Fast charging is seen as a solution for range and recharging time issues for EVs. However, a critical barrier to fast charging is temperature. Fast charging in cold or even cool temperatures brings the risk of lithium plating—the formation of metallic lithium that drastically reduces battery life and even results in safety hazards.
Now, a team from Penn State has devised an approach that enables 15-min fast charging of Li-ion batteries in any temperatures (even at −50 °C) while still preserving remarkable cycle life (4,500 cycles, equivalent to >12 y and >280,000 miles of EV lifetime), thus making EVs truly weather-independent. A paper on their work is published in Proceedings of the National Academy of Sciences (PNAS).
Fundamentally, lithium plating is affected by the rate of ion conduction and diffusion in the electrolyte, lithium diffusion in graphite particles, and reaction kinetics at graphite surfaces. Key parameters governing these processes all follow the Arrhenius law and drop substantially with temperature. As such, a plug-in hybrid EV (PHEV) cell that can withstand a 4-C charge without lithium plating at 25 °C can only allow a 1.5-C charge at 10 °C and C/1.5 at 0 °C to prevent lithium plating, which explains the long recharge time of today’s EVs at low temperatures.

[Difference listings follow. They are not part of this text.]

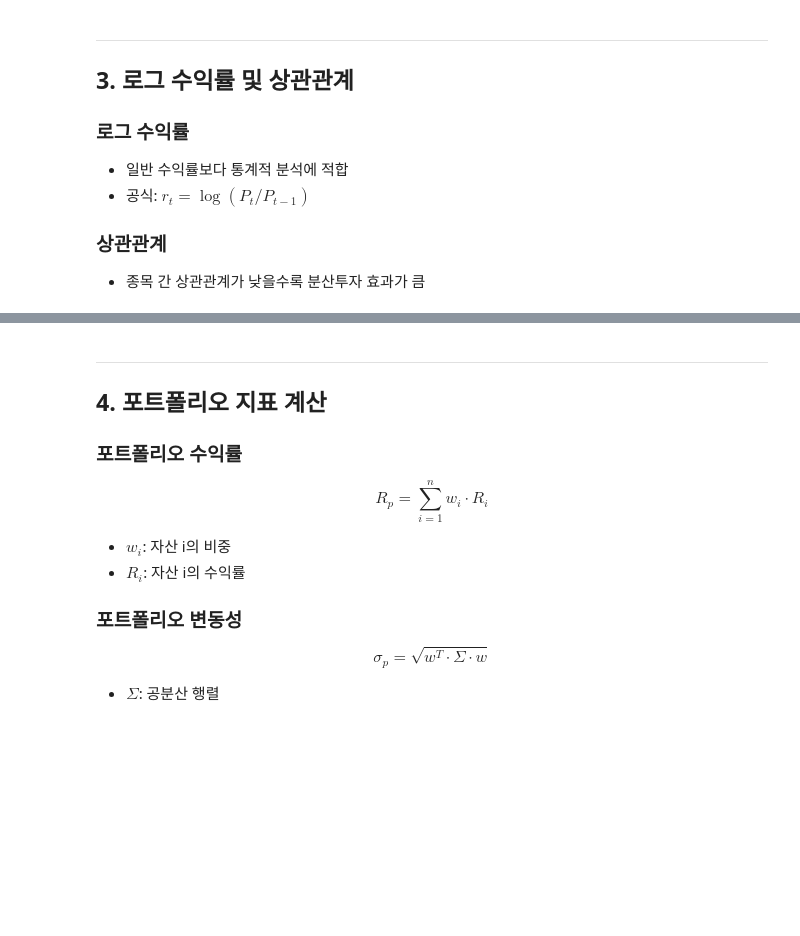
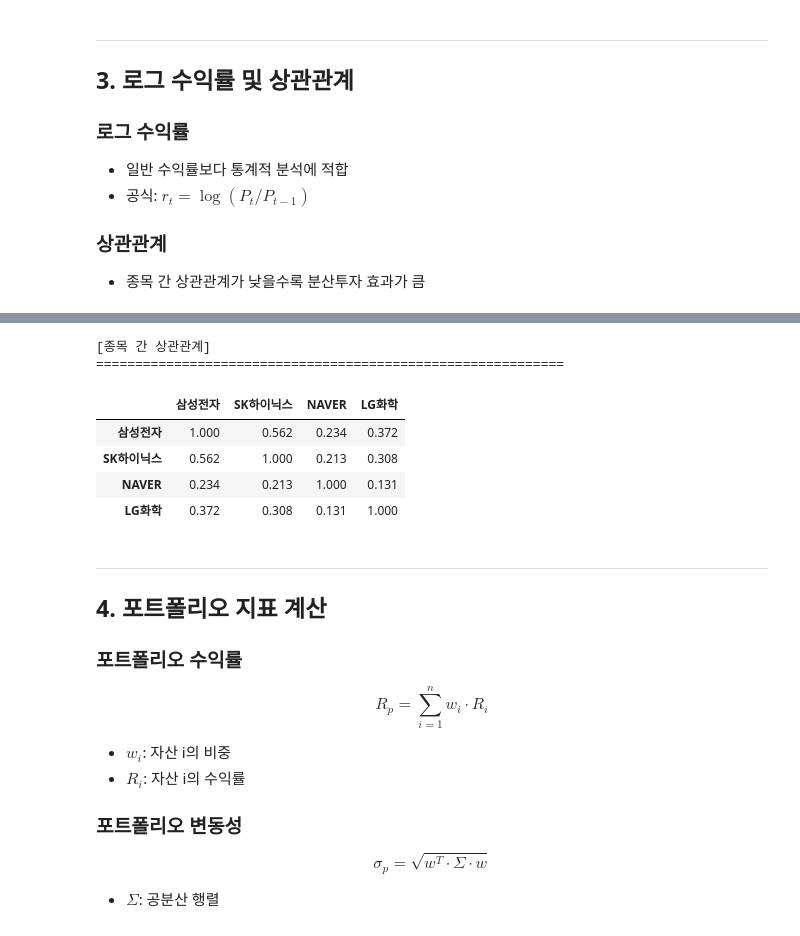
Before and after one commit to ironmanciti/Finance_ePassKorea, a Jupyter notebook: Module_01_데이터분석환경구축/10_포트폴리오_최적화.ipynb, the cells around one changed output, grey strips where cells are left out. Cells and saved outputs as stored; diff of their text form; code cells hidden in the pictures; blank space fills up the shorter version.

```diff
--- a/Module_01_데이터분석환경구축/10_포트폴리오_최적화.ipynb
+++ b/Module_01_데이터분석환경구축/10_포트폴리오_최적화.ipynb
@@ -211,3 +168,18 @@ LG화학    0.374   0.310  0.127  1.000
+# %%
+# 상관관계 분석
+print("\n[종목 간 상관관계]")
+print("=" * 60)
+
+corr_matrix = log_ret.corr()
+corr_matrix.round(3)
+# %% [output]
+[종목 간 상관관계]
+============================================================
+|  | 삼성전자 | SK하이닉스 | NAVER | LG화학 |
+| 삼성전자 | 1.000 | 0.562 | 0.234 | 0.372 |
+| SK하이닉스 | 0.562 | 1.000 | 0.213 | 0.308 |
+| NAVER | 0.234 | 0.213 | 1.000 | 0.131 |
+| LG화학 | 0.372 | 0.308 | 0.131 | 1.000 |
 # %% [markdown]
 ---
 ## 4. 포트폴리오 지표 계산
```
Also changed, not shown: parts of 11 cells of this notebook, 7 other files.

To enhance fast charging ability, research in the literature has been focusing on improving anode materials such as coating graphite with an amorphous silicon nanolayer and developing new materials like lithium titanate and graphene balls, and on developing new electrolytes and additives. LiBs, however, are well known for their trade-off nature among key parameters. Improving one property without sacrificing another is always nontrivial. For instance, electrolyte with superior performance at low temperatures is quite often unstable at high temperatures. … It is extremely difficult, if possible at all, to develop materials with a high rate for charging while preserving durability and safety over a wide range of temperatures.
Here, we make an attempt to free battery science from trade-offs. Specifically, we present a cell structure that can be actively controlled to achieve lithium plating-free (LPF) fast charging in any ambient temperatures, enabling a paradigm shift of the relation between cycle life and temperature, from the Arrhenius correlation of conventional LiBs to a horizontal line insensitive to temperature.—Yang et al.
The Penn State team uses a rapid internal fast-heating step prior to charging. The self-heating LiB structure has thin nickel (Ni) foils embedded inside a cell that can create immense and uniform heating.
The Ni foil becomes an inherent component of a single cell along with electrodes and electrolyte. It serves as an internal heating element, as well as an internal temperature sensor; the introduction of Ni foils only adds 0.5% weight and 0.04% cost to a conventional LiB single cell.
In their study, the team used 9.5-Ah pouch cells with graphite anode, LiNi0.6Mn0.2Co0.2O2 (NMC622) cathode, and a cell-level energy density of 170 Wh/kg.
With the internal Ni foil, the team demonstrated the cell could be charged to 80% state of charge in 15 min even at −50 °C (beyond cell operation limit). Further, the cell sustained 4,500 cycles of 3.5-C charging in 0 °C with <20% capacity loss—a 90× boost of life compared with a baseline conventional cell— and equivalent to >12 y and >280,000 miles of EV lifetime under this extreme usage condition, i.e., 3.5-C or 15-min fast charging at freezing temperatures.
In comparison, cells with identical battery materials charged at 0 °C only sustained 50 cycles before losing 20% capacity.
… the present LPF cell holds great promise for next-generation EVs, as it can modulate cell internal temperature almost instantaneously on demand.—Yang et al.
Xiao-Guang Yang, Guangsheng Zhang, Shanhai Ge, Chao-Yang Wang (2018) “Fast charging of lithium-ion batteries at all temperatures,” PNAS doi: 10.1073/pnas.1807115115